The first piece of advise is never to be confrontational with the hospital staff. In many occasions healthcare workers are working at the limit of their capabilities. Adding more stress to an already stressful situation by nature (which the hospitalization is) will only create negative feelings towards the patients and families. Healthcare workers are human beings and although they have been trained to be non-judgmental and to treat everyone equally, they are also human beings and have emotions of their own.
A second piece of advise is to make sure that all information about the hospitalization process is understood and that decisions are made together with the doctor. Patients and families sometimes fail to answer the questions because “the doctor already rounded and we missed him or her”. It is the physician’s duty as the one ordering the treatments to inform the progress to the patient’s and/or families.
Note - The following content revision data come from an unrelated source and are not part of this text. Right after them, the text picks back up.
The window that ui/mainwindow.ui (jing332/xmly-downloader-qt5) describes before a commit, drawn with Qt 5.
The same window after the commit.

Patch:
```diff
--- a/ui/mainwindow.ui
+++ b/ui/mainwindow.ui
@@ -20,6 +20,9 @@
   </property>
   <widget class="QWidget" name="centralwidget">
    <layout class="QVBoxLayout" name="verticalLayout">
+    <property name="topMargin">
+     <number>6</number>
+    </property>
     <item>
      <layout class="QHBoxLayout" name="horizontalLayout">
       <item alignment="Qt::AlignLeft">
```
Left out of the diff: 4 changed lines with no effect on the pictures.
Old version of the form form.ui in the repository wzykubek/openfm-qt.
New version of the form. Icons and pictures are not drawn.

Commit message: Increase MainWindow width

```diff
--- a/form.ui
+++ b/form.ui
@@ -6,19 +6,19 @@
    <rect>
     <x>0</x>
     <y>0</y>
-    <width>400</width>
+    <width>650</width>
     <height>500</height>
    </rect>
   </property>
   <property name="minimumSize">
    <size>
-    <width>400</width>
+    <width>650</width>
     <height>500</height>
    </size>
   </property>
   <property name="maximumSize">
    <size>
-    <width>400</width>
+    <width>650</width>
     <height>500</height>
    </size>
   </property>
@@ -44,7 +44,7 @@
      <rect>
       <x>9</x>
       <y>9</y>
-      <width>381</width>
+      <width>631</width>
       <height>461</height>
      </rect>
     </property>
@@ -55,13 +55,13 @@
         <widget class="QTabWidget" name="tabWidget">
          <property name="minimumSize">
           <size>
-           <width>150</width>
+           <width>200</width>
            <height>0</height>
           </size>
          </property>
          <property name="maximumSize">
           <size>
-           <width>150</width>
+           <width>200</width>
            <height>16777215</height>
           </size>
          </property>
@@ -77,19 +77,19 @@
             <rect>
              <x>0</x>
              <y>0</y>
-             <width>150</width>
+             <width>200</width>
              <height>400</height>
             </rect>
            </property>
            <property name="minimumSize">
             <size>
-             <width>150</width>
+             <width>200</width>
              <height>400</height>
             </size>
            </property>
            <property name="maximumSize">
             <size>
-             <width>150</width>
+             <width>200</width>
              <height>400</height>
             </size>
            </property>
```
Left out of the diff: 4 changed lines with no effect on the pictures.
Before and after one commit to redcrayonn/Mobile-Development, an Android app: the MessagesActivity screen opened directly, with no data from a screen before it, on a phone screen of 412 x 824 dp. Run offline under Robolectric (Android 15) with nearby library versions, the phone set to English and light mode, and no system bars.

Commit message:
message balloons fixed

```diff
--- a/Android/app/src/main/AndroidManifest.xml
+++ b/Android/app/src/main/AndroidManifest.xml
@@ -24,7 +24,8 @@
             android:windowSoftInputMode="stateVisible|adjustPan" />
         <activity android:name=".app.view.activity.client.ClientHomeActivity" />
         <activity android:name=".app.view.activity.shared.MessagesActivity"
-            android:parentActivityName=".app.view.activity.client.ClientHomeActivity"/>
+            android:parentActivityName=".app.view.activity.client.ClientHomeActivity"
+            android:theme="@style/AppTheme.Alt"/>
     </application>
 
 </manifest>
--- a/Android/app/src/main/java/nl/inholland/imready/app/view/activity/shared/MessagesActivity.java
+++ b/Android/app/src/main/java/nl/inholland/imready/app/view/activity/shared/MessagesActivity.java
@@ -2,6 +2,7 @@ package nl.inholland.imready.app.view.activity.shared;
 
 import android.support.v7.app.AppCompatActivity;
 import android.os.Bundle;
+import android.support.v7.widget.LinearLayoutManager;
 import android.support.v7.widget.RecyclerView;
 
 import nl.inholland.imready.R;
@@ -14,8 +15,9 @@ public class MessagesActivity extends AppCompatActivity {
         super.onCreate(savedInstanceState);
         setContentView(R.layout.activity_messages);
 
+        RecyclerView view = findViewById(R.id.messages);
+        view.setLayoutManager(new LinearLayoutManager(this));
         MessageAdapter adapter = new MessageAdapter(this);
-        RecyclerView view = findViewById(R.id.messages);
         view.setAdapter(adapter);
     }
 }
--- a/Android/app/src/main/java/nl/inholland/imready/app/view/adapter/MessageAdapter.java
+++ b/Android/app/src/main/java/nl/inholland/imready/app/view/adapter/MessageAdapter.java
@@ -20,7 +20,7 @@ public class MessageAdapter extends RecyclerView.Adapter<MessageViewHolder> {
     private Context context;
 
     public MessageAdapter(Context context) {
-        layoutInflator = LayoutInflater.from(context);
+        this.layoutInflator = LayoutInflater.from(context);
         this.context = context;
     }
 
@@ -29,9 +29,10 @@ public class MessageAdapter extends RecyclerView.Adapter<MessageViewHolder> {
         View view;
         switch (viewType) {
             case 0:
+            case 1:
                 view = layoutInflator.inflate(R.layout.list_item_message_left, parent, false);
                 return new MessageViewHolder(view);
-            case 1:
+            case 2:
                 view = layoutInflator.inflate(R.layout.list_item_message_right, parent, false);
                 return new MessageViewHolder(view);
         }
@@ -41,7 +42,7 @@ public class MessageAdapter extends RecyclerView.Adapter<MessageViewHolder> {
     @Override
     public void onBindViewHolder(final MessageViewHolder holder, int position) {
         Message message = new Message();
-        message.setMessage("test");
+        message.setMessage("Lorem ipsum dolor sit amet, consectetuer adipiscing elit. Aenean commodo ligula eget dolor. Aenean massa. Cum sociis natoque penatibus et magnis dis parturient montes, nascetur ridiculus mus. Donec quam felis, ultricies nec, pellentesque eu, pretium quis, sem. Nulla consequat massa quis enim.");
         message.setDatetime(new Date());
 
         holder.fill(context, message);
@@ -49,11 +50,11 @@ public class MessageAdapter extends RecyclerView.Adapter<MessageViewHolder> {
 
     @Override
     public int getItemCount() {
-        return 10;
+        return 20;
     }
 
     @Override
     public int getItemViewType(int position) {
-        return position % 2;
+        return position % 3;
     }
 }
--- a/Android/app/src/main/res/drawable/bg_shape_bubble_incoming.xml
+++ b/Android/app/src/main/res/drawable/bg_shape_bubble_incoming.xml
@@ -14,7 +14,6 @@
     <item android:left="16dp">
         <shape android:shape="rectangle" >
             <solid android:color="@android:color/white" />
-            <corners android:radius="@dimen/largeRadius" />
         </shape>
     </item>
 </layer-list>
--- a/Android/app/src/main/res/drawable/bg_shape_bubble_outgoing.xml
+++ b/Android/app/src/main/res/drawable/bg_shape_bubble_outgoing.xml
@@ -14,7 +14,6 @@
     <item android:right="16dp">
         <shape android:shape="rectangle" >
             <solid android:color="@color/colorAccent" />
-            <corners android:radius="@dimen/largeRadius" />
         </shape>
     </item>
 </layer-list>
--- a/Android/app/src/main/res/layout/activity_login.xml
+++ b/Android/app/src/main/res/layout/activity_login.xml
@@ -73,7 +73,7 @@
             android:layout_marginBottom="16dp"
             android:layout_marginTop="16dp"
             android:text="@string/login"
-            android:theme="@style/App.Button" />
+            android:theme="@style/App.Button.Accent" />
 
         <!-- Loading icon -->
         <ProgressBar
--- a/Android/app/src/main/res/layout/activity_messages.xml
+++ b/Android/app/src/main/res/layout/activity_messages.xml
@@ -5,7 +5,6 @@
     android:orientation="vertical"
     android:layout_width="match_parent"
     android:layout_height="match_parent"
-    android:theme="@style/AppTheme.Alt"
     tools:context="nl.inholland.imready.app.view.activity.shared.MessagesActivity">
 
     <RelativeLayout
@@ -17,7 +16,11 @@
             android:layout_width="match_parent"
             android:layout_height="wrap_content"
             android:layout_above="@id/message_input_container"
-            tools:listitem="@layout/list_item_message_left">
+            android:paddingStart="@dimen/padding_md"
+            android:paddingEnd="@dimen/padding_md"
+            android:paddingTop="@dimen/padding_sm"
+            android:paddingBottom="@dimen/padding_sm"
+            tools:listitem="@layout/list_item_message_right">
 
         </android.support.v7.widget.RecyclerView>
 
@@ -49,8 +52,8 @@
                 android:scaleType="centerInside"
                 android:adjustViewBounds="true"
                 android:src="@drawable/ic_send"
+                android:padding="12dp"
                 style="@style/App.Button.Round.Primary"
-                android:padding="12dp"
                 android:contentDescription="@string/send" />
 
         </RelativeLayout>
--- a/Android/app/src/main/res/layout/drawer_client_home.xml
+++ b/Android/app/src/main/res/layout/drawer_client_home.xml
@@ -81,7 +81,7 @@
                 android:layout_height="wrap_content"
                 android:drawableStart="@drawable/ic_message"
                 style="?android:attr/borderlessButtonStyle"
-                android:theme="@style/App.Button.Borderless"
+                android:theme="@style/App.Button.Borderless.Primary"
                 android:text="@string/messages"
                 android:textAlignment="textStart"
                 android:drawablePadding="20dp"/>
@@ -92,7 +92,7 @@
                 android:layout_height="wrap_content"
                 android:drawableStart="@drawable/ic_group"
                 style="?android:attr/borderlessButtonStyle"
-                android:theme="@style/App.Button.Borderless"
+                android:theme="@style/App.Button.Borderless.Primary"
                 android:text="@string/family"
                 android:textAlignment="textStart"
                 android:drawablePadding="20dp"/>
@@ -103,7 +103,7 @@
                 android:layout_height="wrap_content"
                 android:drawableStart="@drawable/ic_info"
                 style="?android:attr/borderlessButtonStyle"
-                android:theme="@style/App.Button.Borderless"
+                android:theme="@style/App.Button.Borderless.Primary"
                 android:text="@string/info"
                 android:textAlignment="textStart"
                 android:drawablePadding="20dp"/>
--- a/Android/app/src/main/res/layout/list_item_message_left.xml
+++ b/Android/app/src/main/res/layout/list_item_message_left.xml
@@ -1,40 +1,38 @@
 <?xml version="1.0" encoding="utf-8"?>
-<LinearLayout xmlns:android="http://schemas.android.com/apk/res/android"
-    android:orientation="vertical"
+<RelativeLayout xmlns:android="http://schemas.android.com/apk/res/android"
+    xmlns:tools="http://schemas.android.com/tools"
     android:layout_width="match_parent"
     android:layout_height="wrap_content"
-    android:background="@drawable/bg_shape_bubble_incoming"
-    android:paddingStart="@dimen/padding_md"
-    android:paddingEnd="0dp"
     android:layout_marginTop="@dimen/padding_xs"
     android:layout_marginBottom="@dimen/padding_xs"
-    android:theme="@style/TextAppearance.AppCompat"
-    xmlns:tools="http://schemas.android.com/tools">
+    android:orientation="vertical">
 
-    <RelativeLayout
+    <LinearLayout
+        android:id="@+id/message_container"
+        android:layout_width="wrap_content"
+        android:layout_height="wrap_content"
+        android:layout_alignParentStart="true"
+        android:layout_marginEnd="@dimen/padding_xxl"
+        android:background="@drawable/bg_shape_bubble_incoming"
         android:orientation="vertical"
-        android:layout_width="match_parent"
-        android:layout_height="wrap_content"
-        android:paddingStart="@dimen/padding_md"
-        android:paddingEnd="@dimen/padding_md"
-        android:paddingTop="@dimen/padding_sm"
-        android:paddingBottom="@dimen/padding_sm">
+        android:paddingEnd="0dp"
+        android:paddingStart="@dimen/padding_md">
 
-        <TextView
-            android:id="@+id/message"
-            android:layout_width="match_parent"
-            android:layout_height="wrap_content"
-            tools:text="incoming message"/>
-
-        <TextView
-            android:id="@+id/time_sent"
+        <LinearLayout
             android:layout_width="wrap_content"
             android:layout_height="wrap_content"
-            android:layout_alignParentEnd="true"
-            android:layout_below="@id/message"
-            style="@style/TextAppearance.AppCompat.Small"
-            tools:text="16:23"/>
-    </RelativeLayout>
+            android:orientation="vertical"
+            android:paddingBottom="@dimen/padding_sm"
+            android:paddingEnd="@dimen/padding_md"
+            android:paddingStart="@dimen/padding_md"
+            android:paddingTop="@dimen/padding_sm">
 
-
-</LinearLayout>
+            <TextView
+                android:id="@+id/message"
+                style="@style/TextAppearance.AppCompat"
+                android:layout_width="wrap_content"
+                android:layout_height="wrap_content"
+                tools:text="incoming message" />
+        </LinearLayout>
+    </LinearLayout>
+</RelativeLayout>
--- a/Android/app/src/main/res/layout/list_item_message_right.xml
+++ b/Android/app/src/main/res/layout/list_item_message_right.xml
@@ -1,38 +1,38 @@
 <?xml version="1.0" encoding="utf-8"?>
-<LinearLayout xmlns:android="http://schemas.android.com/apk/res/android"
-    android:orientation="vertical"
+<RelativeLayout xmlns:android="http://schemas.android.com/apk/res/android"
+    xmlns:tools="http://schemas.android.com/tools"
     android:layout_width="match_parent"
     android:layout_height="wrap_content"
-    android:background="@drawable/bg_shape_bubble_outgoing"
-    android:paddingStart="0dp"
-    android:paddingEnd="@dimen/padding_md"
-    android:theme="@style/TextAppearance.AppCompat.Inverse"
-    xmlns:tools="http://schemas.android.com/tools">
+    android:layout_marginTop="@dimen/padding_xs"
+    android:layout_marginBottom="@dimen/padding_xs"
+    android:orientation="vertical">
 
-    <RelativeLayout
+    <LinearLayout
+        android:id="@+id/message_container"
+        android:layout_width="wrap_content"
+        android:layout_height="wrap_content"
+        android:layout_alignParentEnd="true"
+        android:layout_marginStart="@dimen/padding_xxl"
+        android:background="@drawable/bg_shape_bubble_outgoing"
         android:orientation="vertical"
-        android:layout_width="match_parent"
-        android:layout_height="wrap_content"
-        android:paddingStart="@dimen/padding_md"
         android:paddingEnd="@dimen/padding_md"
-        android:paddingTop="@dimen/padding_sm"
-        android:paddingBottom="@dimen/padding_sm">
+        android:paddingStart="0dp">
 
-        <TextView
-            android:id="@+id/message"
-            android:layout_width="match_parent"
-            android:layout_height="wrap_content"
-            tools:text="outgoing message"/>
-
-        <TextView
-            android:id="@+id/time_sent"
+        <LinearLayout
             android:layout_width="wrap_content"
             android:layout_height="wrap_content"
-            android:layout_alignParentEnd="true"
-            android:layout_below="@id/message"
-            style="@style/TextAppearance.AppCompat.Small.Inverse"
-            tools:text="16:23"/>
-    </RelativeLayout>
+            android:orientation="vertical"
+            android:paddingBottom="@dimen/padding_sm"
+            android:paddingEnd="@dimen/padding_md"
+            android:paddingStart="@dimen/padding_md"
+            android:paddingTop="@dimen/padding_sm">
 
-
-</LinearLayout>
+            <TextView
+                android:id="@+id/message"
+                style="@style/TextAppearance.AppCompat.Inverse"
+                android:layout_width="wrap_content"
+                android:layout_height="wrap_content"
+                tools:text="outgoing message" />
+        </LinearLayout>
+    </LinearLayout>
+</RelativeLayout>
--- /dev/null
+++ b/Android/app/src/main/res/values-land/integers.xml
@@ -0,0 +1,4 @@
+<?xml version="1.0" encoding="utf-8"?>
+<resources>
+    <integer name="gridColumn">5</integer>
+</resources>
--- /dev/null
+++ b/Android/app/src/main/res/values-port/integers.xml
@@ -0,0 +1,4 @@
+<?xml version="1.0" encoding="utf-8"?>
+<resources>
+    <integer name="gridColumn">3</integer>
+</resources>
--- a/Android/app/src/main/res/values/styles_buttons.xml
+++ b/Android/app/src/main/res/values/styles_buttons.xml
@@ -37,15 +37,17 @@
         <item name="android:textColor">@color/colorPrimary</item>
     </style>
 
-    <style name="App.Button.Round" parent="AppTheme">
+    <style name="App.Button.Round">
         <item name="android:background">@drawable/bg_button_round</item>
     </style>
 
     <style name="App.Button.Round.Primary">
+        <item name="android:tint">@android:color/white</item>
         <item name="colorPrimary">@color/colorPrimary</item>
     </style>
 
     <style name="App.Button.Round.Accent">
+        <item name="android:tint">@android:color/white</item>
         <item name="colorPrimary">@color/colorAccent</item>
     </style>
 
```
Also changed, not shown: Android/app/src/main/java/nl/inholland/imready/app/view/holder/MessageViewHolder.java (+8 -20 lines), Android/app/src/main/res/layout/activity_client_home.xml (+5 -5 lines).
Nurses know how to locate physicians and they will do it upon patient’s or family’s request.
Last, but not least, what do you do in case, in spite of multiple efforts to comprehend what is going on in the hospitalization process, things are not understood? At this point, what is needed is the intervention of the primary care provider (or even a third party physician patient advocate). Nowadays, there are more and more hospitalist services and the primary providers are staying away from the hospital scene. The primary provider or a private physician patient advocate would be able to interact with the hospital personnel and explain the issues to the patient and family afterwards.
The hospitalization process is complicated, but communication is key to a successful outcome. Barriers to effective communication can convert an already difficult situation into a worse one.
Marco A. Ramos MD